That is not to dismiss the difficulty of U.S. workers who have been affected by this globalized competition. We need to help affected workers get retrained and relocate to areas that need new workers with new skills (without loosing their retirement or healthcare). Isn’t this a better alternative than foreign aid?
Paul Solman: Which areas would you suggest relocating TO? And what happens if those areas suddenly dry up for a few years or more? Besides, haven’t the unemployed always moved to areas with better prospects? Think “Grapes of Wrath.” Or “Moving Millions: How Coyote Capitalism Fuels Global Immigration,” the new book by Jeffrey Kaye, the NewsHour correspondent whose excellent reports enhanced the program for the past quarter-century and sometimes made at least one of his fellow correspondents envious. (Jeff Brown recently interviewed Kaye on the NewsHour).

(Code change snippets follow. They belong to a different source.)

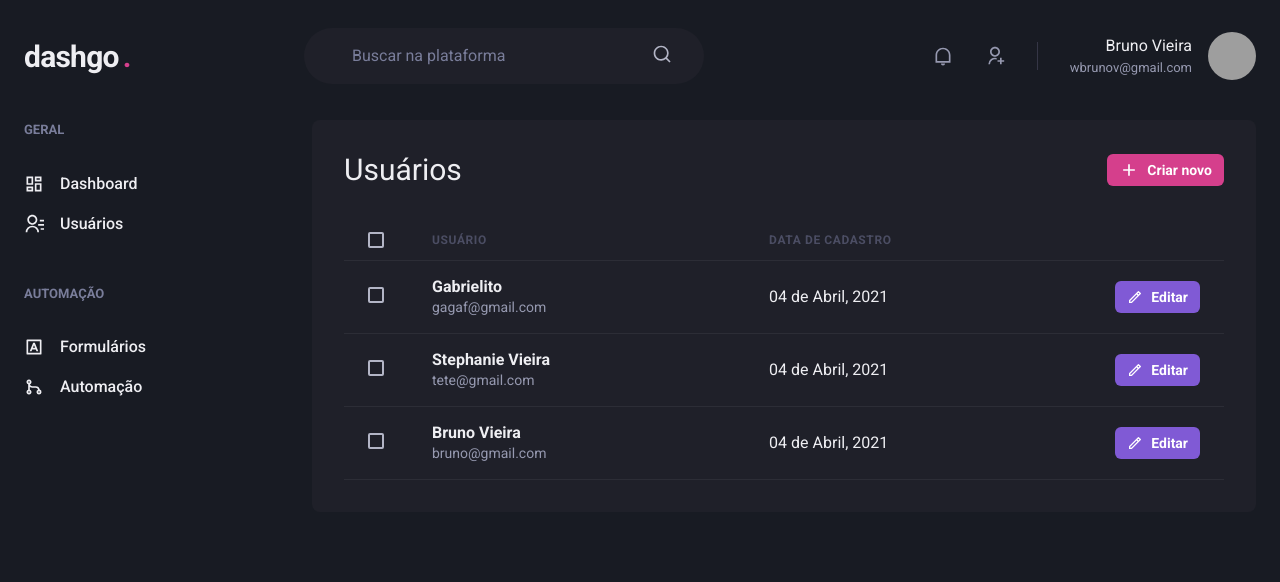
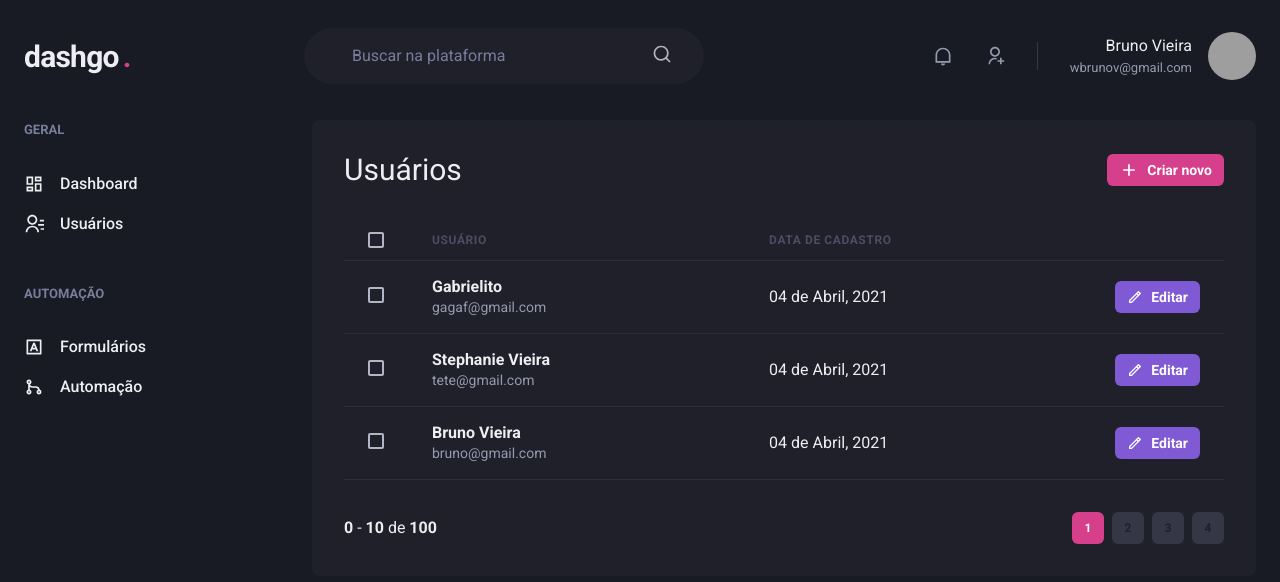
Before and after one commit to wbrunovieira/DashgoIgniteNextJSReactJSChakraUI-, a Next.js app: page /users in a window 1280 px wide. Shown: the top 582 px of the page. Built offline with nearby package versions, Linux system fonts and the light colour scheme; grey boxes are pictures that could not be loaded.

Commit message:
pagination in the user route

```diff
--- /dev/null
+++ b/src/components/Pagination.tsx
@@ -0,0 +1,65 @@
+import { Stack, Button, Box } from "@chakra-ui/react";
+
+export function Pagination() {
+  return (
+    <Stack
+      direction="row"
+      spacing="6"
+      mt="8"
+      justify="space-between"
+      align="center"
+    >
+      <Box>
+        <strong>0</strong> - <strong>10</strong> de <strong>100</strong>
+      </Box>
+      <Stack direction="row" spacing="2">
+        <Button
+          size="sm"
+          fontSize="xs"
+          width="4"
+          colorScheme="pink"
+          disabled
+          _disabled={{
+            bg: 'pink.500',
+            cursor: 'default',
+          }}
+        >
+          1
+        </Button>
+        <Button
+          size="sm"
+          fontSize="xs"
+          width="4"
+          bg="gray.700"
+          _hover={{
+            bg: 'gray.500'
+          }}
+        >
+          2
+        </Button>
+        <Button
+          size="sm"
+          fontSize="xs"
+          width="4"
+          bg="gray.700"
+          _hover={{
+            bg: 'gray.500'
+          }}
+        >
+          3
+        </Button>
+        <Button
+          size="sm"
+          fontSize="xs"
+          width="4"
+          bg="gray.700"
+          _hover={{
+            bg: 'gray.500'
+          }}
+        >
+          4
+        </Button>
+      </Stack>
+    </Stack>
+  );
+}
--- a/src/pages/users/index.tsx
+++ b/src/pages/users/index.tsx
@@ -1,3 +1,4 @@
+import { Pagination } from "@/src/components/Pagination";
 import { Box, Button, Checkbox, Flex, Heading, Icon, Table, Tbody, Td, Text, Th, Thead, Tr } from "@chakra-ui/react";
 import { RiAddLine, RiPencilLine } from "react-icons/ri";
 
@@ -110,6 +111,7 @@
               </Tr>
             </Tbody>
           </Table>
+          <Pagination />
         </Box>
       </Flex>
     </Box>
```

As to worker retraining, I can remember a response to that idea from a guy at the General Dynamics Electric Boat shipyard in Groton, Conn., 20 years ago.
“Retrain me for WHAT?” he asked.
And let’s recall a statistic we’ve occasionally trotted out on this page: Princeton economist Alan Krueger’s study of job creation that found close to HALF the job growth from 1960 through 2003 was in occupation categories that did not even EXIST in 1960. In other words, it’s hard to pick the jobs of the future.
The connection of all this to foreign aid eludes me. We could help American workers by all sorts of other means, could we not? More borrowing, higher taxes, lower expenditures on any number of things? Foreign aid may or may not be money well spent (see a debate we ran in 2006). But I can’t see that it has much to do with whether or not we want to spend more public money on retraining and relocation.